• **EXERCISE DETAILS**: Go over the data and copy out each line with "quickplots" in it.

(Image comparison data)
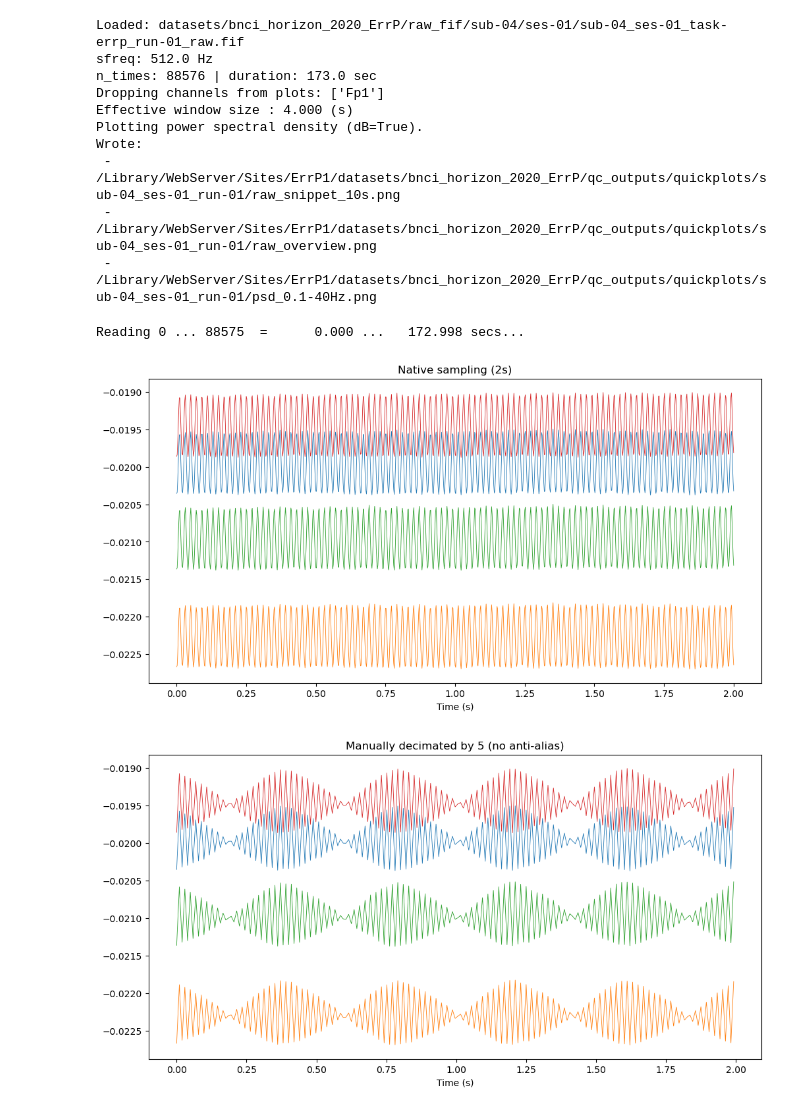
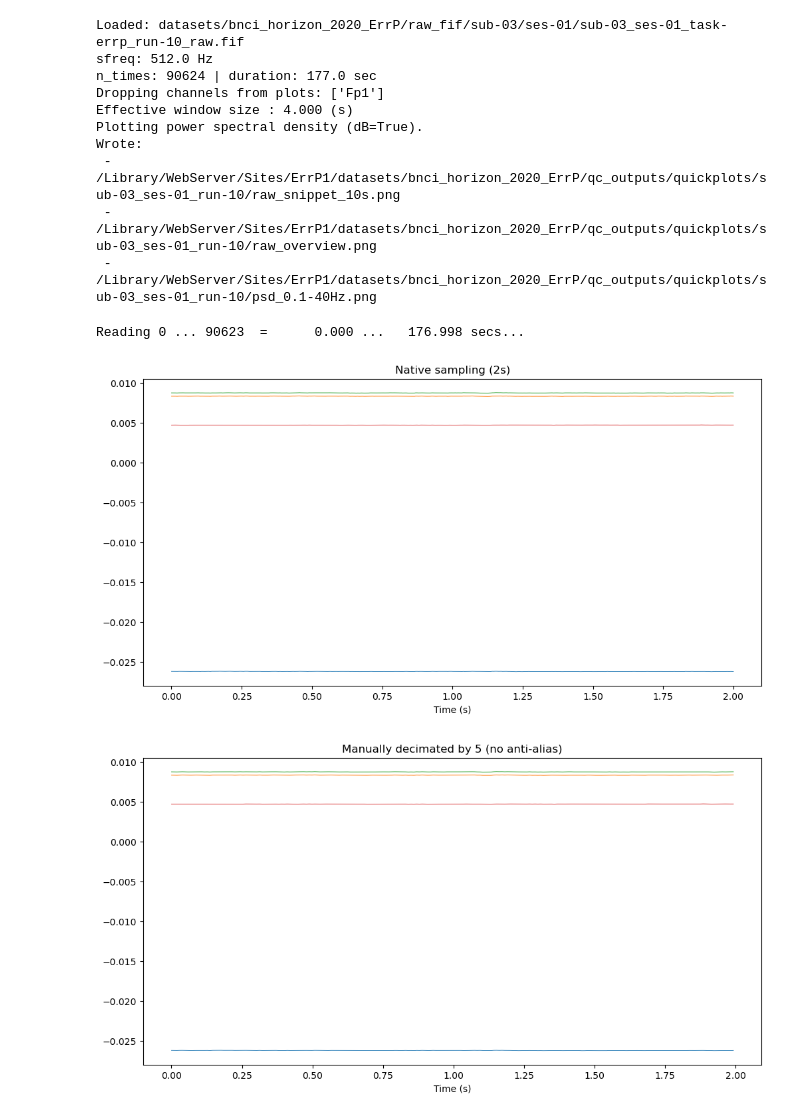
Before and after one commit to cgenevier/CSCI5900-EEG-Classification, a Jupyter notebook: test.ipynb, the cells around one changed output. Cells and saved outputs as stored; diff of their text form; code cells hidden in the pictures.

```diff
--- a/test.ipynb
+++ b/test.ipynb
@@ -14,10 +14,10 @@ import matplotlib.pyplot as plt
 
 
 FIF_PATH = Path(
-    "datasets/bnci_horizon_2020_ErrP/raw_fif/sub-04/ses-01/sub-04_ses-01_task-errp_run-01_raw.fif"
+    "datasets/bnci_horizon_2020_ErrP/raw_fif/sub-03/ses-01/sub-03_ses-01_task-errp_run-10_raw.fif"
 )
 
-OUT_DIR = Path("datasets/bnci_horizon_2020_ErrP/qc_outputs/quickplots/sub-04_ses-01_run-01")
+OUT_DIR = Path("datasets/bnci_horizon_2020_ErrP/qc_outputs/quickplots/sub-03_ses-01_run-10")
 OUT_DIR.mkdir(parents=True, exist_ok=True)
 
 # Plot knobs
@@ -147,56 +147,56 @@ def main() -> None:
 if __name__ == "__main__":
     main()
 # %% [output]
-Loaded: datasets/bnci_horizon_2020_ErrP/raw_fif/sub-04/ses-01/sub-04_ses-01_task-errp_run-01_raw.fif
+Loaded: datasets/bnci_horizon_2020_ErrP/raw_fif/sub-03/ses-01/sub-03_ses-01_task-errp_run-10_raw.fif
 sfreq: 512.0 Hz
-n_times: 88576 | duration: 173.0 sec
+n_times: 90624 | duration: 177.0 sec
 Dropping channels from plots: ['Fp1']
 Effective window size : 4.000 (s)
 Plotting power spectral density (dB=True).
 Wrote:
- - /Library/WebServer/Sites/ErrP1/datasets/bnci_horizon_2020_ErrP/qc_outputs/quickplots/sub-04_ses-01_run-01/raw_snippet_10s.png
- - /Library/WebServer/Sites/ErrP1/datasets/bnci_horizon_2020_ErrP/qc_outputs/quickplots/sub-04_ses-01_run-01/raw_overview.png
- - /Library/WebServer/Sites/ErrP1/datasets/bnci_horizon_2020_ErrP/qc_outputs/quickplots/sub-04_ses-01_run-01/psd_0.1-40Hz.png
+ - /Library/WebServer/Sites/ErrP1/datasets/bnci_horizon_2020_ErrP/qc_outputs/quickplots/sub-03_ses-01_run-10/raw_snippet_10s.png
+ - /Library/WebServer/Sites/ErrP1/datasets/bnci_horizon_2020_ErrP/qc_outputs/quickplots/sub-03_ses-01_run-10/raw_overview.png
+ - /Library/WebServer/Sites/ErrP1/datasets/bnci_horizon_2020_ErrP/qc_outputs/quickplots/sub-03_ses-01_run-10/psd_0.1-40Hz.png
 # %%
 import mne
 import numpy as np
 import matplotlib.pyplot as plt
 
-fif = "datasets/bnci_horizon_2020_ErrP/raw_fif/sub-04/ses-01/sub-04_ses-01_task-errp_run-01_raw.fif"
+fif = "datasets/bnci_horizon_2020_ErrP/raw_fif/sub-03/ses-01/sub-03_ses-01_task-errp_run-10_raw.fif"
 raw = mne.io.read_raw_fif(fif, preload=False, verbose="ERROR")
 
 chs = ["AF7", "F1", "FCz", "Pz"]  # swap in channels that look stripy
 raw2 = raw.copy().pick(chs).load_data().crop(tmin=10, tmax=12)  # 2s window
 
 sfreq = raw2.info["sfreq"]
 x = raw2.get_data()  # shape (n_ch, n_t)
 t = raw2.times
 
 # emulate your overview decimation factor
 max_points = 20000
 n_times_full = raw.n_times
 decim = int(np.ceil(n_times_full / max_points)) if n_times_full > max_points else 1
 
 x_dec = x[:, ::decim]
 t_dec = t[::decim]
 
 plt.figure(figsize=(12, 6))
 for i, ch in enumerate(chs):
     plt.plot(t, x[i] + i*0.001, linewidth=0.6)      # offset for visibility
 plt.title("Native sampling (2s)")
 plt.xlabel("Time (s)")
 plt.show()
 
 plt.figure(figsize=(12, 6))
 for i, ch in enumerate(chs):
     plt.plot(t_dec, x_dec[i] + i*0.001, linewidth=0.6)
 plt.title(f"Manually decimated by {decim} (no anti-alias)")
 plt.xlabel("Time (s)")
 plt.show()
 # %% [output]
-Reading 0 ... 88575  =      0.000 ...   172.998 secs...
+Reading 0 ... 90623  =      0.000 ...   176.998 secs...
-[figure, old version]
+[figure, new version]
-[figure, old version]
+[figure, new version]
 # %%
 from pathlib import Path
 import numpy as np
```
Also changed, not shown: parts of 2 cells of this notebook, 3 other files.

...

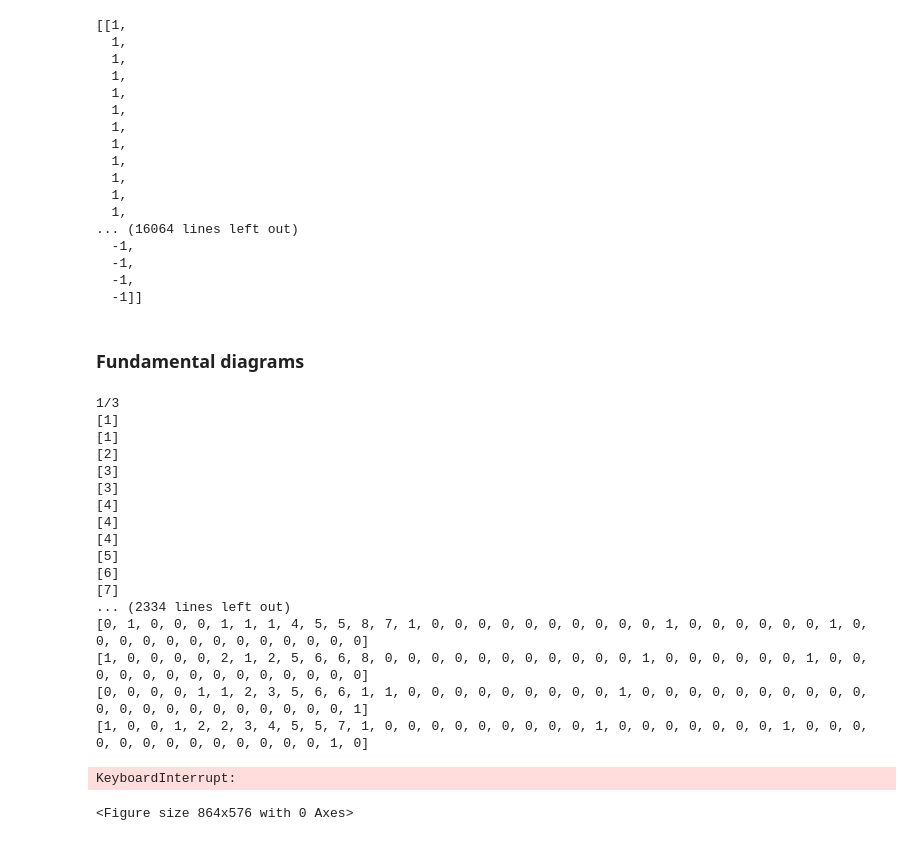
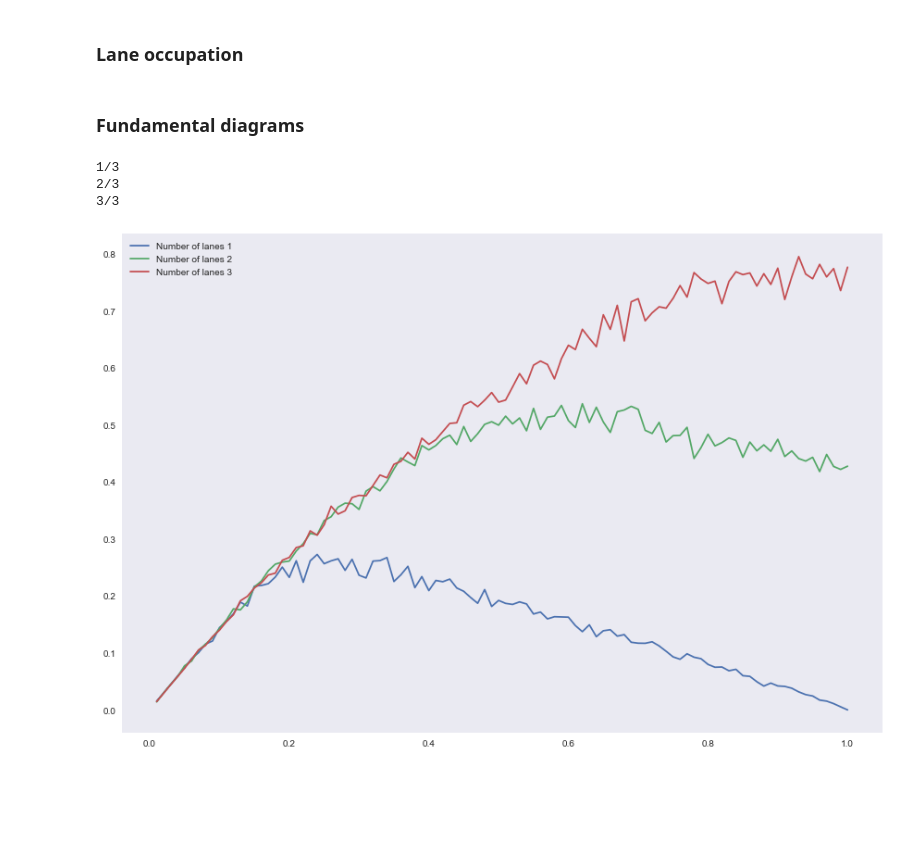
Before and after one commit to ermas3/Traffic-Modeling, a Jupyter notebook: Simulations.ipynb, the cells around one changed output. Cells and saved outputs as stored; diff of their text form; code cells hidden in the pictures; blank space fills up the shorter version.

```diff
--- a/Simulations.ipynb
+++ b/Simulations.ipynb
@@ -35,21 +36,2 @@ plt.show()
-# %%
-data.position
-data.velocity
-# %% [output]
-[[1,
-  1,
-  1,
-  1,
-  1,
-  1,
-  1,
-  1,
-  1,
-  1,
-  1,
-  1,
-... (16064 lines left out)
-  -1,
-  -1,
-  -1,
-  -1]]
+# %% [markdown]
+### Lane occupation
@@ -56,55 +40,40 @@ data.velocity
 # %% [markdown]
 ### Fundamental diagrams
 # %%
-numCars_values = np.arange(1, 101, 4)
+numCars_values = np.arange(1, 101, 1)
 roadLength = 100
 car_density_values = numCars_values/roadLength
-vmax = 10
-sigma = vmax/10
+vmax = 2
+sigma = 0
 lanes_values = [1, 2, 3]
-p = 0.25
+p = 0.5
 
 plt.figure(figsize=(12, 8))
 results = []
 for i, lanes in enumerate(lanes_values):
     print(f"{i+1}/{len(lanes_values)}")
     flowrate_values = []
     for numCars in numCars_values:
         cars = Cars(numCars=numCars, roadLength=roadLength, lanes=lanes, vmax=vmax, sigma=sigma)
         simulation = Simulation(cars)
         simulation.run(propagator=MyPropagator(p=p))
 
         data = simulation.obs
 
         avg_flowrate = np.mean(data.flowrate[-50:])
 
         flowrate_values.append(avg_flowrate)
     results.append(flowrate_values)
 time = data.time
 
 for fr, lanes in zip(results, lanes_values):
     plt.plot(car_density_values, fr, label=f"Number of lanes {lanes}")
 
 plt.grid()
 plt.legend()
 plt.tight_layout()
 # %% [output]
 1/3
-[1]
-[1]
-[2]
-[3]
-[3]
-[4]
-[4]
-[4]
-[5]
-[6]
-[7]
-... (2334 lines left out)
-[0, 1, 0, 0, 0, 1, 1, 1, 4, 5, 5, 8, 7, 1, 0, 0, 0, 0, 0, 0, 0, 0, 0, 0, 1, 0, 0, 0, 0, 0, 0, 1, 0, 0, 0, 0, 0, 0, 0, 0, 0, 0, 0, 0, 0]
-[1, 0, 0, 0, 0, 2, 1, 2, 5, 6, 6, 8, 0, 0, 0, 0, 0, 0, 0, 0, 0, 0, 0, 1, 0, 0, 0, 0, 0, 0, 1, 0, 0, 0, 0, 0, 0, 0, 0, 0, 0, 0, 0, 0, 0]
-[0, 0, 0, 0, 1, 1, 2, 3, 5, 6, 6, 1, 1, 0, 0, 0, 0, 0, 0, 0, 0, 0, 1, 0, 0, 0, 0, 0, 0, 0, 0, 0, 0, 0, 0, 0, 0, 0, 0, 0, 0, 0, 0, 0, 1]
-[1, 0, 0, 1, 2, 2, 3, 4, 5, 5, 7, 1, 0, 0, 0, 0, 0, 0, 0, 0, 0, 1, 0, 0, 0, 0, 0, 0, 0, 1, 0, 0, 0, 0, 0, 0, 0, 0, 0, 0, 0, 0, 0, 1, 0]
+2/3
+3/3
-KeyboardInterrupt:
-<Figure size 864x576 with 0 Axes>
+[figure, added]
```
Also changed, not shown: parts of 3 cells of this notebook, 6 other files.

--

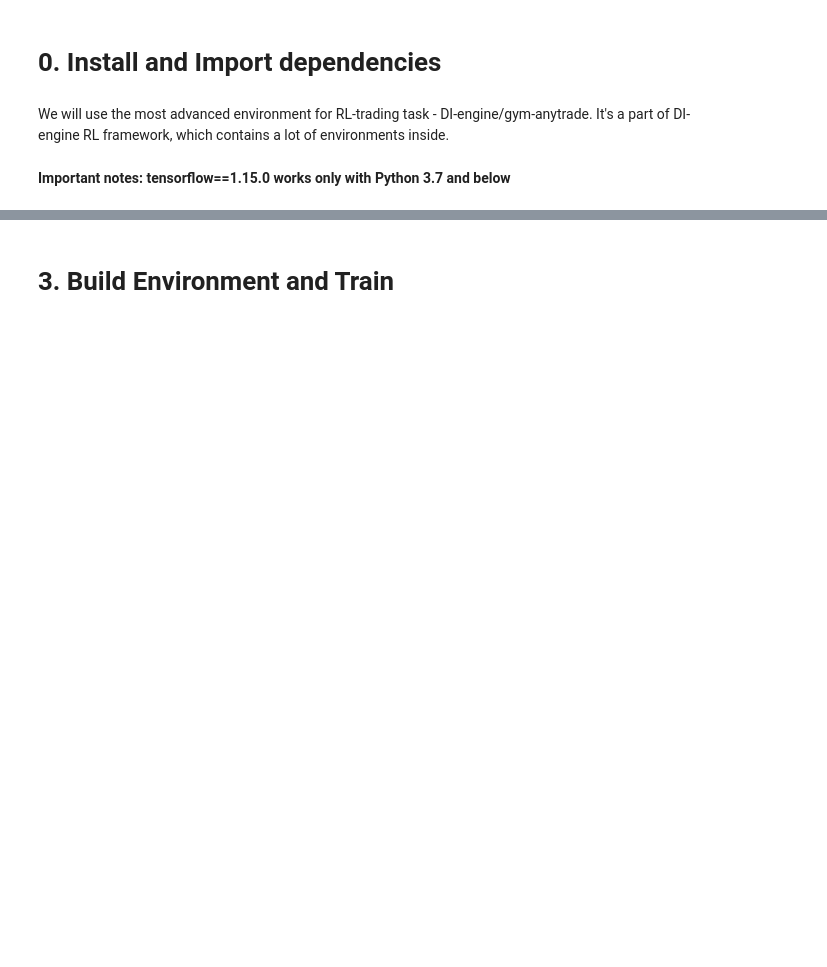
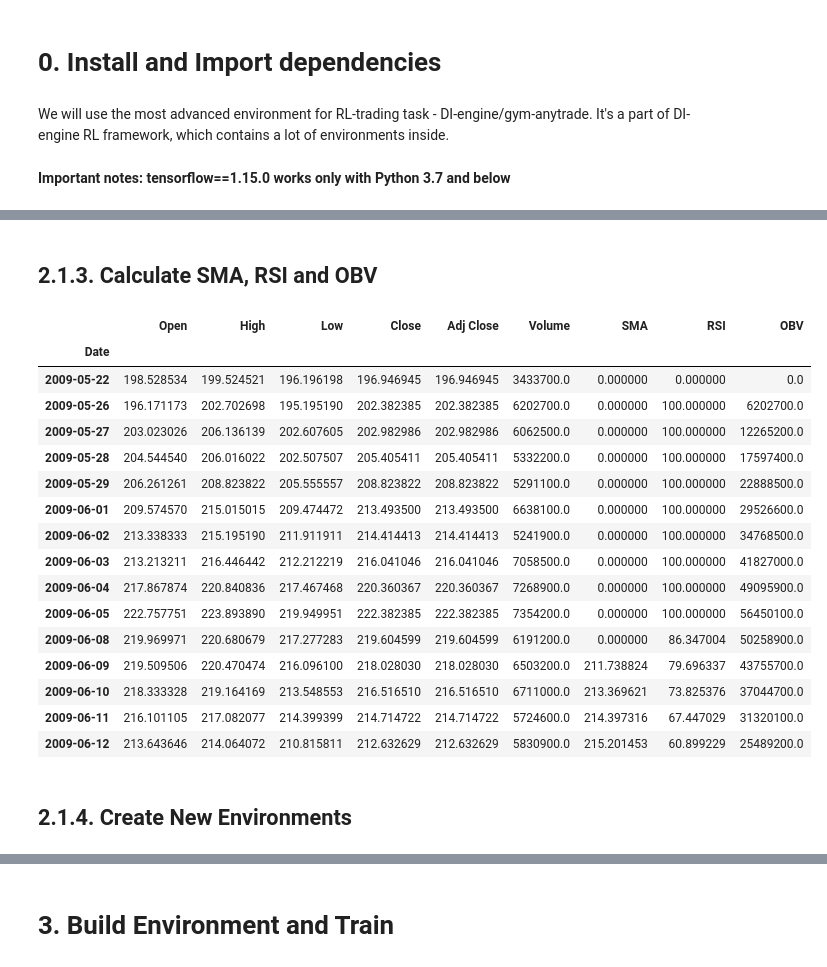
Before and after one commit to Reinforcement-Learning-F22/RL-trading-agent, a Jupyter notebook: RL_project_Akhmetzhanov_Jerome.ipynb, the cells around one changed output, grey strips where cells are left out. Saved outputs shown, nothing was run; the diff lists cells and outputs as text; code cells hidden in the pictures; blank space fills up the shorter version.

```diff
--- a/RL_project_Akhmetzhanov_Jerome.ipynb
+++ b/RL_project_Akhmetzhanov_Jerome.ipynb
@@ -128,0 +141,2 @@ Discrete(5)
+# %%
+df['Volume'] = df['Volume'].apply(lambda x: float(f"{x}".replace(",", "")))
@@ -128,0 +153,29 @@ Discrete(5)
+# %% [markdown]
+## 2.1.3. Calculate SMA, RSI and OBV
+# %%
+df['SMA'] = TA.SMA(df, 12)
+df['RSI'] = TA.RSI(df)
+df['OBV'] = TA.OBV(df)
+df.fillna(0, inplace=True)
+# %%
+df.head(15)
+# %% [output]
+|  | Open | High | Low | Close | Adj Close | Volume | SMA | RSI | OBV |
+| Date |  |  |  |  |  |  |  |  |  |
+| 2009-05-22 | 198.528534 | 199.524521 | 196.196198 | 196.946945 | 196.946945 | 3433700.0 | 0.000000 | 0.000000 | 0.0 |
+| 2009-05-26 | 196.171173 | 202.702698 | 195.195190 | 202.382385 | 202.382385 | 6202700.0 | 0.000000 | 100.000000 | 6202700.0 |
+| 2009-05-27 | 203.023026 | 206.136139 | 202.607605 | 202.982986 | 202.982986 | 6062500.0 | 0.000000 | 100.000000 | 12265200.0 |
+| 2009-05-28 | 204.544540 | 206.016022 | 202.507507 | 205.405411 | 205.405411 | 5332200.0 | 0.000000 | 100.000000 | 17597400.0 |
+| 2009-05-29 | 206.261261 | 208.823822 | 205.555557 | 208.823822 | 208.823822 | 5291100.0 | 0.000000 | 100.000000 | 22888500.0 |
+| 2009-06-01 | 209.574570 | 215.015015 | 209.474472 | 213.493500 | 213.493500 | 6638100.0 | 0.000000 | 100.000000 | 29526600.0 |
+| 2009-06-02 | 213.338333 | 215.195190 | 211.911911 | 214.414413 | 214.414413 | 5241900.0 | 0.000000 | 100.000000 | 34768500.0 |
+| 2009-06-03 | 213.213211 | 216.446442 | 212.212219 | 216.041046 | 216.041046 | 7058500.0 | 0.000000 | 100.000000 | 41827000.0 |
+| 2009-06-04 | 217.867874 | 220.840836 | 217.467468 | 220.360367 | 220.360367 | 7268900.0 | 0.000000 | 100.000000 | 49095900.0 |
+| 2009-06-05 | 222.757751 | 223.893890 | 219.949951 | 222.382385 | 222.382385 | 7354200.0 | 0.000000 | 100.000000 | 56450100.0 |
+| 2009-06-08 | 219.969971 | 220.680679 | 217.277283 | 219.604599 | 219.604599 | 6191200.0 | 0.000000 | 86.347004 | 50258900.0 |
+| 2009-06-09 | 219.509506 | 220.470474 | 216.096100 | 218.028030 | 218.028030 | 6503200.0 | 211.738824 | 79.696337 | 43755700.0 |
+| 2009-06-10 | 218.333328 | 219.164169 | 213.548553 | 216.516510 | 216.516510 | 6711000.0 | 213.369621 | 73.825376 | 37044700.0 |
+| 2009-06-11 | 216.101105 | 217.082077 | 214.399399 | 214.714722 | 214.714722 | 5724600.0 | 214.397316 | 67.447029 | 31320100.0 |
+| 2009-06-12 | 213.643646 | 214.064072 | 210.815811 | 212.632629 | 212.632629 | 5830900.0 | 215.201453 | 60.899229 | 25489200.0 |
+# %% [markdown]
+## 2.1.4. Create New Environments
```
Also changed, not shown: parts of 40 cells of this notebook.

• **ANSWER**:
-OUT_DIR = Path("datasets/bnci_horizon_2020_ErrP/qc_outputs/quickplots/sub-04_ses-01_run-01")
+OUT_DIR = Path("datasets/bnci_horizon_2020_ErrP/qc_outputs/quickplots/sub-03_ses-01_run-10")
- - /Library/WebServer/Sites/ErrP1/datasets/bnci_horizon_2020_ErrP/qc_outputs/quickplots/sub-04_ses-01_run-01/raw_snippet_10s.png
- - /Library/WebServer/Sites/ErrP1/datasets/bnci_horizon_2020_ErrP/qc_outputs/quickplots/sub-04_ses-01_run-01/raw_overview.png
- - /Library/WebServer/Sites/ErrP1/datasets/bnci_horizon_2020_ErrP/qc_outputs/quickplots/sub-04_ses-01_run-01/psd_0.1-40Hz.png
+ - /Library/WebServer/Sites/ErrP1/datasets/bnci_horizon_2020_ErrP/qc_outputs/quickplots/sub-03_ses-01_run-10/raw_snippet_10s.png
+ - /Library/WebServer/Sites/ErrP1/datasets/bnci_horizon_2020_ErrP/qc_outputs/quickplots/sub-03_ses-01_run-10/raw_overview.png
+ - /Library/WebServer/Sites/ErrP1/datasets/bnci_horizon_2020_ErrP/qc_outputs/quickplots/sub-03_ses-01_run-10/psd_0.1-40Hz.png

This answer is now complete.